blogYou will be pasting the code right below where you see:
# Enter script code
For those of you unused to working with programs, understand that where you see a hashtag (#) at the beginning of a line, the computer ignores that line when running the program. If you are modifying this script to troubleshoot it, you could insert a hashtag at the start of a line to remove it temporarilly from the program, or to create a note for yourself about what the next line is supposed to do.
Here’s the script that works for me. It sets 3 seconds of pre-roll:
## Autokey script to enable Non-Destructive Punch&Roll
##in Audacity using AutoKey.
# BEGIN SCRIPT
#The number of “,” below sets 3 seconds of pre-roll.
#Below, (” “) encloses one press of the space-bar.
#Number for time.sleep below should equal number of (“,”).

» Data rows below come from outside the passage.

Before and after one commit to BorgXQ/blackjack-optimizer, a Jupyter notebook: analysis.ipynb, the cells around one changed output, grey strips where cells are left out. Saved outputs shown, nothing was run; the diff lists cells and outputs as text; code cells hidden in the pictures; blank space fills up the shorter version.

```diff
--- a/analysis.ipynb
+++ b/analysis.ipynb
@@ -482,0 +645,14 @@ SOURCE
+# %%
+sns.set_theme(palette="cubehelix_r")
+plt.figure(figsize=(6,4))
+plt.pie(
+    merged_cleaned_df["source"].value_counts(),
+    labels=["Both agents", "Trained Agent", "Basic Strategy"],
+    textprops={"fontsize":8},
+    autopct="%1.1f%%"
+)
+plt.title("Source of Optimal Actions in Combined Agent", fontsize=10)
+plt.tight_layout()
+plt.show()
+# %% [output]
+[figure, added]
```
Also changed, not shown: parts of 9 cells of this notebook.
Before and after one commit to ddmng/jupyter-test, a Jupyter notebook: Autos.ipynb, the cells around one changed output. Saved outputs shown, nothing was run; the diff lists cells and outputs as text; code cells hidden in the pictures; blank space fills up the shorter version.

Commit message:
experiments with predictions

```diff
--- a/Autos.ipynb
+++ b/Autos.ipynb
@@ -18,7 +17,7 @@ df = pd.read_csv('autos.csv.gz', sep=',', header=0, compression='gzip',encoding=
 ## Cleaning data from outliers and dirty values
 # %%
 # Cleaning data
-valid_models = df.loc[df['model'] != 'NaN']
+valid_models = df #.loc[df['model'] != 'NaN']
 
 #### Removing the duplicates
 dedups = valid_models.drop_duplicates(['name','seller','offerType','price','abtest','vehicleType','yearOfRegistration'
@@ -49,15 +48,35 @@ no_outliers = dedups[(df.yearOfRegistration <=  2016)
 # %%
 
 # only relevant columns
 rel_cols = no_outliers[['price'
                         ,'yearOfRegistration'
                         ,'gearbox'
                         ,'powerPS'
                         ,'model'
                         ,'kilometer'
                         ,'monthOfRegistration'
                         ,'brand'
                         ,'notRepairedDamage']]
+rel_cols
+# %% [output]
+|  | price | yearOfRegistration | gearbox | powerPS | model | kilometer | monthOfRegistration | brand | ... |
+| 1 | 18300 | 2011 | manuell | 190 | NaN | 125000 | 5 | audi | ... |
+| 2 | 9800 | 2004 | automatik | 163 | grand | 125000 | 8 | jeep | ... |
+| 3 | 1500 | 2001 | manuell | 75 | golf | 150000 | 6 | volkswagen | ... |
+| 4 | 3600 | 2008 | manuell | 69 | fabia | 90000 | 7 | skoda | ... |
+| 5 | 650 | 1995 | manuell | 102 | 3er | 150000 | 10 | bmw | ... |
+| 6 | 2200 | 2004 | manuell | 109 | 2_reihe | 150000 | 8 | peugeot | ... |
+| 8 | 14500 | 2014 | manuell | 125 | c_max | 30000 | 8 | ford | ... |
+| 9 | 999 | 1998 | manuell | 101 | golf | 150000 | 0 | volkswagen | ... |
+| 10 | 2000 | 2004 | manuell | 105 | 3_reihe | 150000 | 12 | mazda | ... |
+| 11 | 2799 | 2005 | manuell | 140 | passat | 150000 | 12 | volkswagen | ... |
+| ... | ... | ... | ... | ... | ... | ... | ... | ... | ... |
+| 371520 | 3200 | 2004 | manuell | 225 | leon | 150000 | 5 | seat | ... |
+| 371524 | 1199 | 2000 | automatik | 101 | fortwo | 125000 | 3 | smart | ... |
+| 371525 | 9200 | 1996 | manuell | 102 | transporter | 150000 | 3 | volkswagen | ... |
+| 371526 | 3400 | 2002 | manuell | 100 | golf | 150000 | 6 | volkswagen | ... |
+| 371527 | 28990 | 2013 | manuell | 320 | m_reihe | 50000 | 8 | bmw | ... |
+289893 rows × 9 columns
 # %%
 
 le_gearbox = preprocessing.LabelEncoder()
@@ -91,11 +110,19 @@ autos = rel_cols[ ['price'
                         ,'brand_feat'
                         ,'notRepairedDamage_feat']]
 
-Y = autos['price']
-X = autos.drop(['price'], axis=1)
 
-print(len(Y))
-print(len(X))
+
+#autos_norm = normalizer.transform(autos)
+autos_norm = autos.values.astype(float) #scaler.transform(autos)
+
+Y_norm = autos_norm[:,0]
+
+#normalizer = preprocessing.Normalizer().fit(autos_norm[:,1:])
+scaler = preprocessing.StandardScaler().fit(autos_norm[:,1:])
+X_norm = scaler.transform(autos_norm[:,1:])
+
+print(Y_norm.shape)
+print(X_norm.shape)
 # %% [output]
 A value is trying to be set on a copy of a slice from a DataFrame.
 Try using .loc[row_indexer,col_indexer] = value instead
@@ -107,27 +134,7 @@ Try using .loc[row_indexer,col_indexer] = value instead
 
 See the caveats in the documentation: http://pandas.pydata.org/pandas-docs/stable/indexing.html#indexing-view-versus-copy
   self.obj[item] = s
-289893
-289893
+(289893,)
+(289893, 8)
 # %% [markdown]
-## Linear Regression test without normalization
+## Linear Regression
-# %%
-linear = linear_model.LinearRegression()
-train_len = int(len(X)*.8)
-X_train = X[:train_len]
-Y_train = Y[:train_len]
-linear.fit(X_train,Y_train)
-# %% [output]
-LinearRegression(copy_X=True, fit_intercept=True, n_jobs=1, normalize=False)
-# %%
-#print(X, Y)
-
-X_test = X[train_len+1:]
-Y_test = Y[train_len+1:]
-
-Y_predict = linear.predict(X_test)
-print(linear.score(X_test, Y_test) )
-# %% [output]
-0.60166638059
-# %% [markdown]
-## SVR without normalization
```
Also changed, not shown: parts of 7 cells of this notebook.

#Delay for sleep below makes resume-record work.
#END OF SCRIPT
After copying this into the script editing box in autokey, do three more steps:
1. Set a hot key for the script, by clicking on the button below the script marked HotKey….Set. Then in the dialogue box that opens, click on “Press to Set”. Choose a hot-key combination that doesn’t conflict with any other program or function: I recommend a combination of the <super> key (also called the <windows> key) and the “z” key. So press and hold <super> and then press “z”. Then press Ok. You should see <super>+z has been set as your hot key.
2. It’s wise to set a Window Filter, so that your hot key will only be activated within Audacity. Where it says Window Filter, press Set. In the dialogue box where it says “Regular expression to match”, type in Audacity.Audacity , just like that.
3. Lastly, save your work: Click up above where it says Save, or simply press Ctrl-s.
Now, to use “punch and roll”, you need to set up Audacity very specifically for the script. It expects you will have two mono tracks above a label (bookmark) track. Audacity will launch a new track as soon as you begin recording, so I do these steps to get started:
1. Make sure AutoKey is running in the background (the “A” shows in the tray below on the right side). Now launch Audacity, and make a short recording of 5-8 seconds.
2. Press “Ctrl-Shift-n” to make a second mono track below the first.
3. Press “Ctrl-b” to make the label track.
The top-most track is your production track. The next one down is your Edits track and will accumulate your saved mistakes as you stop, set, and then punch/roll to fix “flubs” on the fly. It should look something like this:
To try it, you need to start with the time-marker set within the short piece of audio you recorded to launch the production track.
1. Put it near the end, but not all the way at the end.
2. Press <super>+z, and you will see the time marker jump back 3 seconds, play those three seconds, and then append a new recording to the production track as it reaches where you started.
You will also notice that all audio AFTER your start point will have been moved to the second audio track, where it will be saved, in case it’s needed to fix something. Here’s what it should resemble:
So there you have it! Non-destructive punch and roll for Audacity in Linux. My deep appreciation to Steven Jay Cohen for his excellent post explaining this process for Macs, without which this technique would still be a mystery to me.